─── INPUT MATERIAL ───

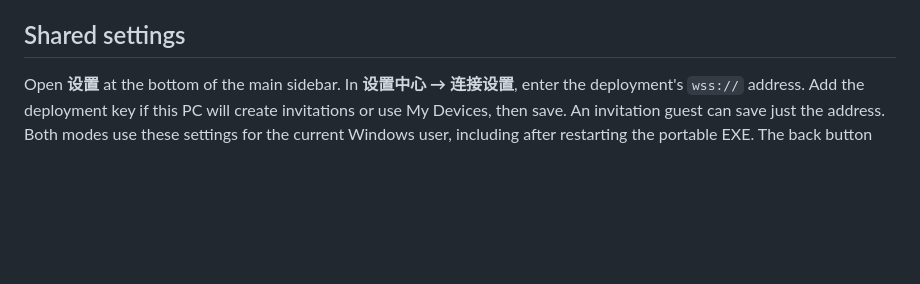
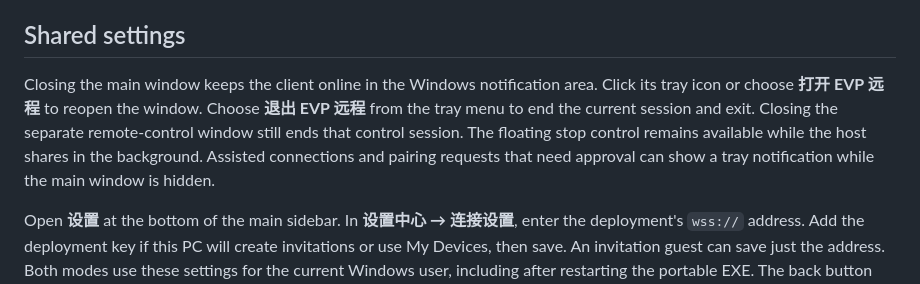
Before and after one commit to Evanpatchouli/evp-remote, a Markdown page: docs/runbooks/native-windows.md, the part around the change. Rendered like a GitHub page; blank space fills up the shorter version.

```diff
--- a/docs/runbooks/native-windows.md
+++ b/docs/runbooks/native-windows.md
@@ -3,6 +3,8 @@
 On each Windows PC, run **`evp-remote-windows-x64-setup.exe`**, double-click **`evp-remote-windows-x64-portable.exe`**, or extract **`evp-remote-windows-x64.zip`** and open **EvpRemote.exe**. A configuration that already has My Devices set up opens its device list. Use the sidebar to start Remote Assistance. The active viewer gets its own control window, and a machine can switch roles after ending its current invitation or session.
 
 ## Shared settings
+
+Closing the main window keeps the client online in the Windows notification area. Click its tray icon or choose **打开 EVP 远程** to reopen the window. Choose **退出 EVP 远程** from the tray menu to end the current session and exit. Closing the separate remote-control window still ends that control session. The floating stop control remains available while the host shares in the background. Assisted connections and pairing requests that need approval can show a tray notification while the main window is hidden.
 
 Open **设置** at the bottom of the main sidebar. In **设置中心 → 连接设置**, enter the deployment's `wss://` address. Add the deployment key if this PC will create invitations or use My Devices, then save. An invitation guest can save just the address. Both modes use these settings for the current Windows user, including after restarting the portable EXE. The back button returns to the previous page.
 
```
Also changed, not shown: .agents/current-task.md (+8 -0 lines), README.md (+2 -0 lines), assets/evp-remote-logo.png (added), 13 other files.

───

Repeat the records above word for word. Pictures stay out of the copy.

- ANSWER BOX -
Before and after one commit to Evanpatchouli/evp-remote, a Markdown page: docs/runbooks/native-windows.md, the part around the change. Rendered like a GitHub page; blank space fills up the shorter version.

```diff
--- a/docs/runbooks/native-windows.md
+++ b/docs/runbooks/native-windows.md
@@ -3,6 +3,8 @@
 On each Windows PC, run **`evp-remote-windows-x64-setup.exe`**, double-click **`evp-remote-windows-x64-portable.exe`**, or extract **`evp-remote-windows-x64.zip`** and open **EvpRemote.exe**. A configuration that already has My Devices set up opens its device list. Use the sidebar to start Remote Assistance. The active viewer gets its own control window, and a machine can switch roles after ending its current invitation or session.
 
 ## Shared settings
+
+Closing the main window keeps the client online in the Windows notification area. Click its tray icon or choose **打开 EVP 远程** to reopen the window. Choose **退出 EVP 远程** from the tray menu to end the current session and exit. Closing the separate remote-control window still ends that control session. The floating stop control remains available while the host shares in the background. Assisted connections and pairing requests that need approval can show a tray notification while the main window is hidden.
 
 Open **设置** at the bottom of the main sidebar. In **设置中心 → 连接设置**, enter the deployment's `wss://` address. Add the deployment key if this PC will create invitations or use My Devices, then save. An invitation guest can save just the address. Both modes use these settings for the current Windows user, including after restarting the portable EXE. The back button returns to the previous page.
 
```
Also changed, not shown: .agents/current-task.md (+8 -0 lines), README.md (+2 -0 lines), assets/evp-remote-logo.png (added), 13 other files.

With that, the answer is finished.